For much of the 50s, Quebec struggled against heroin addiction and worked various day jobs, including a stint as a taxi driver. He returned to the music business in 1959, becoming an A&R man for Blue Note and also recording for them again - first making several juke-box singles, then a series of albums that showcased his expertise at slow blues and soulful ballads. He also guested on albums by Sonny Clark, Grant Green, Jimmy Smith and vocalist Dodo Green. In January 1963, he died of lung cancer, and, for many years, appeared to be one of the forgotten men of jazz. Then, in the 80s, Blue Note issued some previously unreleased sessions, while Mosaic Records produced lavishly packaged compilations both of his 40s Blue Note recordings and the later juke-box singles. The appearance of this material sparked a new interest in, and welcome re-evaluation of, Quebecs shapely, affecting, big-toned tenor playing.

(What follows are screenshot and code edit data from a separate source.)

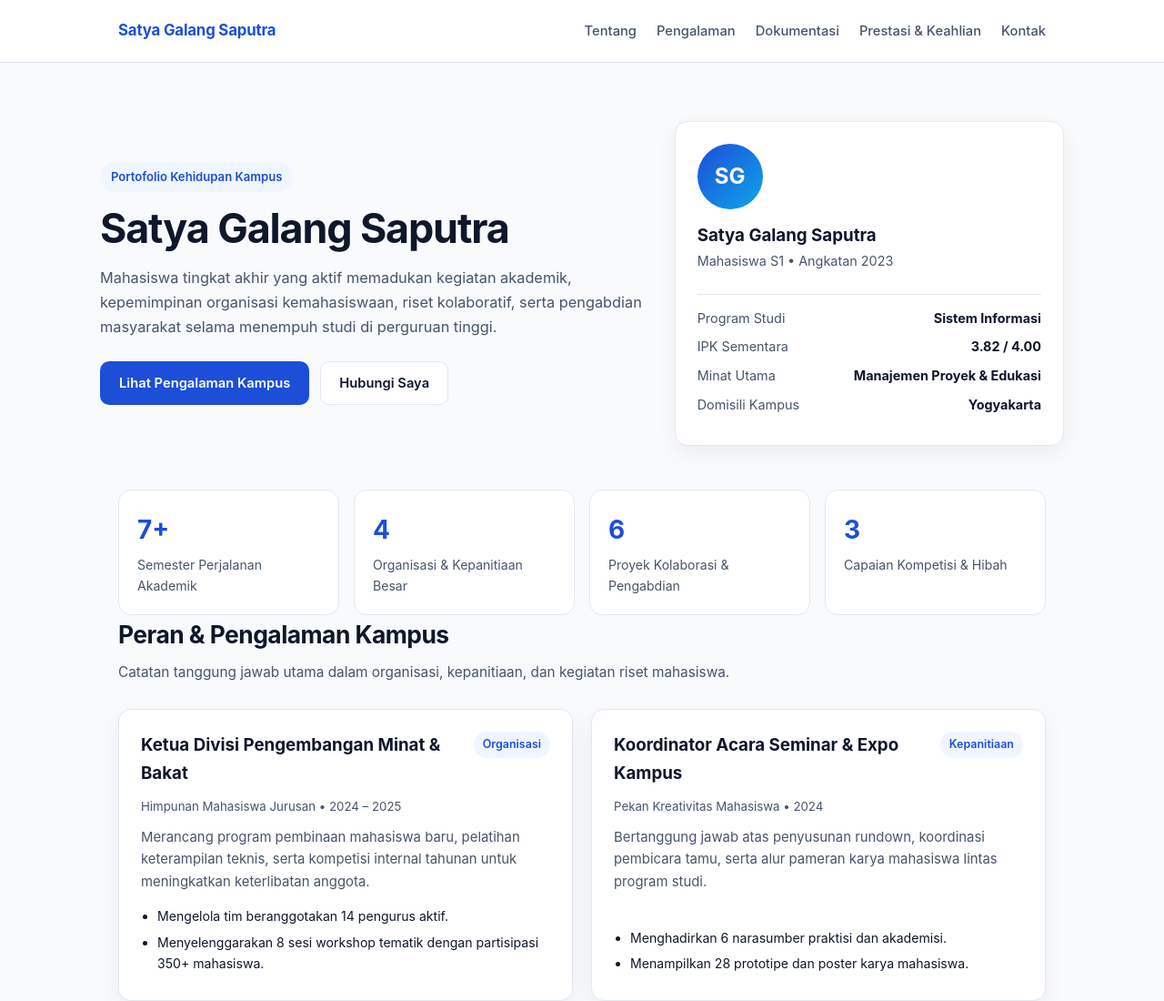
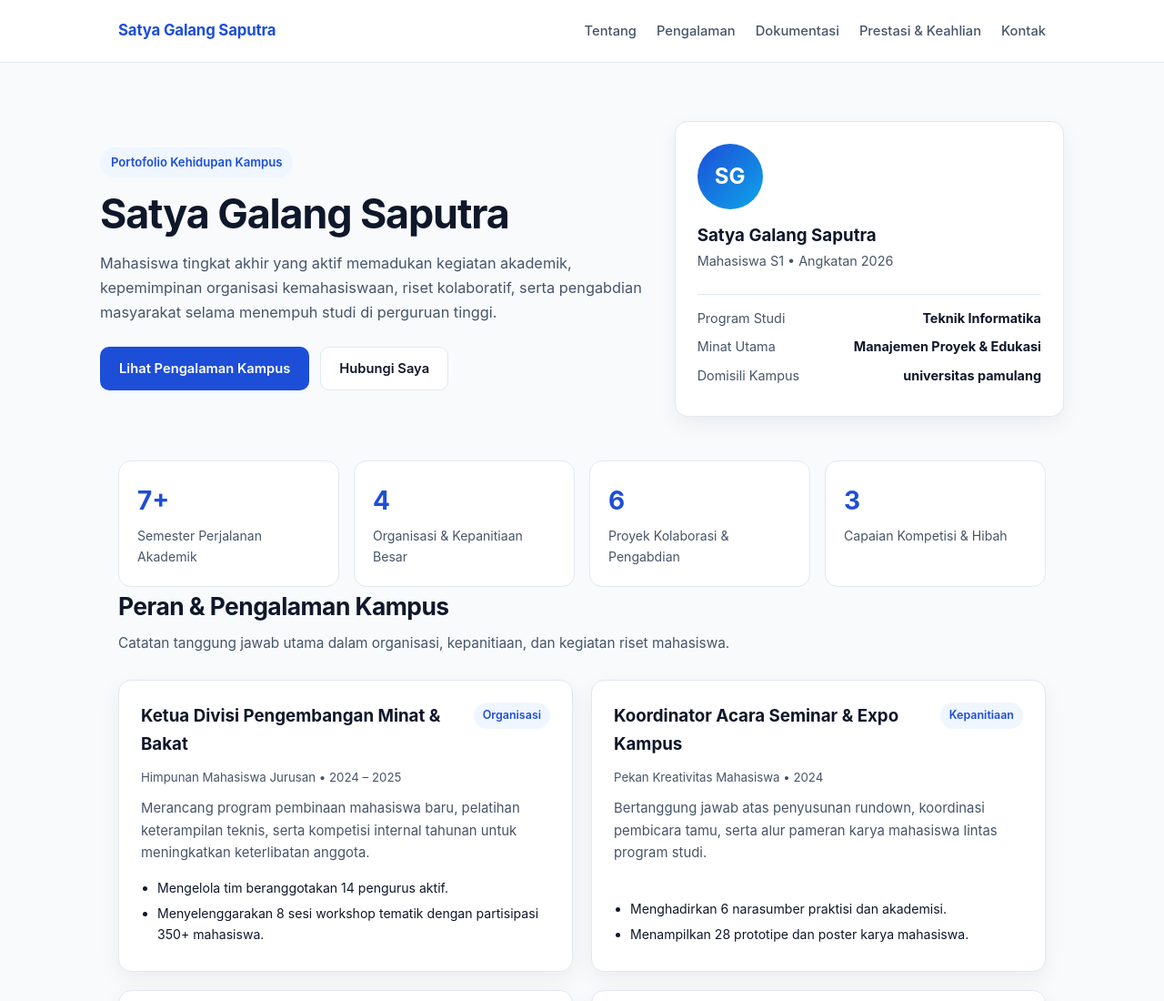
Before and after one commit to satyagalang123-cmd/kehidupan-tentang-kampus-, a plain HTML site: page index.html in a window 1280 px wide. Shown: the top 1100 px of the page at 91% size. Drawn offline with Linux system fonts and the light colour scheme.

Commit message:
Update index.html
kehidupan tentang kampus yang bisa di akses kapan saja

```diff
--- a/index.html
+++ b/index.html
@@ -538,12 +538,11 @@
       <aside class="profile-card">
         <div class="avatar">SG</div>
         <h3>Satya Galang Saputra</h3>
-        <p style="font-size: 0.9rem; color: var(--muted);">Mahasiswa S1 • Angkatan 2023</p>
+        <p style="font-size: 0.9rem; color: var(--muted);">Mahasiswa S1 • Angkatan 2026</p>
         <ul class="meta-list">
-          <li><span>Program Studi</span> <strong>Sistem Informasi</strong></li>
-          <li><span>IPK Sementara</span> <strong>3.82 / 4.00</strong></li>
+          <li><span>Program Studi</span> <strong>Teknik Informatika</strong></li>
           <li><span>Minat Utama</span> <strong>Manajemen Proyek &amp; Edukasi</strong></li>
-          <li><span>Domisili Kampus</span> <strong>Yogyakarta</strong></li>
+          <li><span>Domisili Kampus</span> <strong>universitas pamulang</strong></li>
         </ul>
       </aside>
     </section>
```
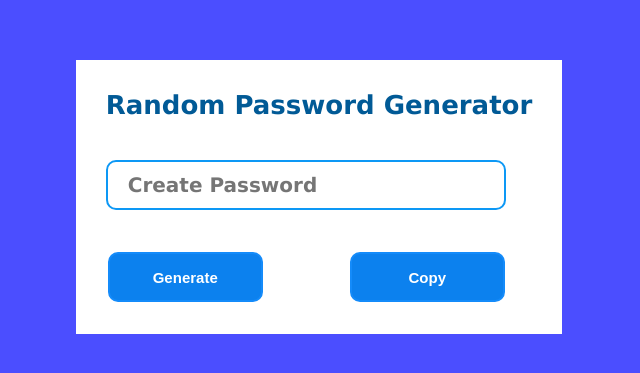
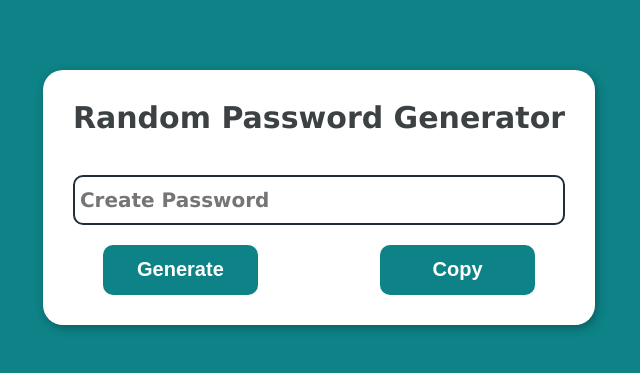
Before and after one commit to Chaiddo/RPG, a plain HTML site: page index.html in a window 1280 px wide. Shown: the part 203-576 px from the top of the page, without its empty margins (321-961 px from the left). Drawn offline with Linux system fonts and the light colour scheme.

Commit message:
updated my code

```diff
--- a/index.html
+++ b/index.html
@@ -5,24 +5,19 @@
     <meta name="viewport"
     content="width=device-width, initial-scale=1.0">
     <title>Random Password Generator</title>
-    <link rel="stylesheet" href="/style.css">
-    <script defer src="/script.js"></script>
+    <link rel="stylesheet" href="./style.css">
+    <script defer src="./script.js"></script>
 </head>
 
 <body>
-    <div class="box">
-        <h2>Random Password Generator</h2>
-        <input type="text"
-        placeholder="Create Password"
-        id="password" readonly>
+    <div class="container">
+            <h2>Random Password Generator</h2>
+            <input type="text" placeholder="Create Password" id="password" readonly>
 
-        <table>
-            <th><div id="button" class="btn1"
-                onclick="genPassword()">Generate</div></th>
-
-                <th><div id="button" class="btn2"
-                    onclick="copyPassword()">Copy</div></th>
-        </table>
+            <div class="button">
+                <button class="btn-1" type="button" onclick="genPassword()">Generate</button>
+                <button class="btn-2" type="button" onclick="copyPassword()">Copy</button>
+            </div>
     </div>
 </body>
 
--- a/style.css
+++ b/style.css
@@ -8,68 +8,66 @@
 }
 
 body{
-    background-color: #4b4eff;
+    background-color: #0d8387;
+    display: grid;
     justify-content: center;
     align-items: center;
-    display: flex;
     min-height: 100vh;
 }
 
-.box{
+.container{
     background-color: white;
-    padding-top: 30px;
+    box-shadow: 2px 3px 10px rgb(0, 0, 0, 0.3);
     padding: 30px;
-
+    border-radius: 20px;
 }
 
-.box h2{
-    margin-bottom: 40px;
+.container h2{
+    margin-bottom: 30px;
     align-items: center;
-    font-size: 26px;
-    color: #015a96;
+    font-size: 30px;
+    color: #3c4144;
     font-family: Verdana, Geneva, Tahoma, sans-serif;
 }
 
-input{
-    padding: 20px;
+.container input{
+    padding: 12px 0px 12px 5px;
     user-select: none;
     height: 50px;
-    width: 400px;
+    width: 100%;
     border-radius: 10px;
-    border: 2px solid rgb(13, 152, 245);
+    border: 2px solid #212e36;
     outline: none;
     font-size: 20px;
+    margin: 10px 0px;
 }
 
-input:placeholder{
-    font-size: 23px;
-
-}
-#button{
+.btn-1,
+.btn-2 {
     font-family: sans-serif;
-    font-size: 15px;
-    margin-top: 40px;
-    border: 2px solid rgb(20 139 250);
+    font-size: 20px;
+    margin-top: 10px;
+    border: none;
     width: 155px;
     height: 50px;
     text-align: center;
-    background-color: #0c81ee;
-    text-align: center;
+    background-color: #0d8387;
     color: white;
-    display: flex;
+    display: inline-flex;
+    flex-direction: row;
     align-items: center;
     justify-content: center;
     border-radius: 10px;
     cursor: pointer;
+    margin-left: 30px;
+    margin-right: 30px;
 }
 
-.btn2{
-    margin-left: 85px;
+.btn-2{
+    float: right;
 }
 
-.button:hover{
-    color: white;
-    background-color: rgb(39, 37, 37);
+.button :hover {
+    background-color: #0a4d50;
 }
-
 /*End of css Code */
```
Also changed, not shown: script.js (line endings or trailing spaces).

Source: The Encyclopedia of Popular Music by Colin Larkin. Licensed from Muze.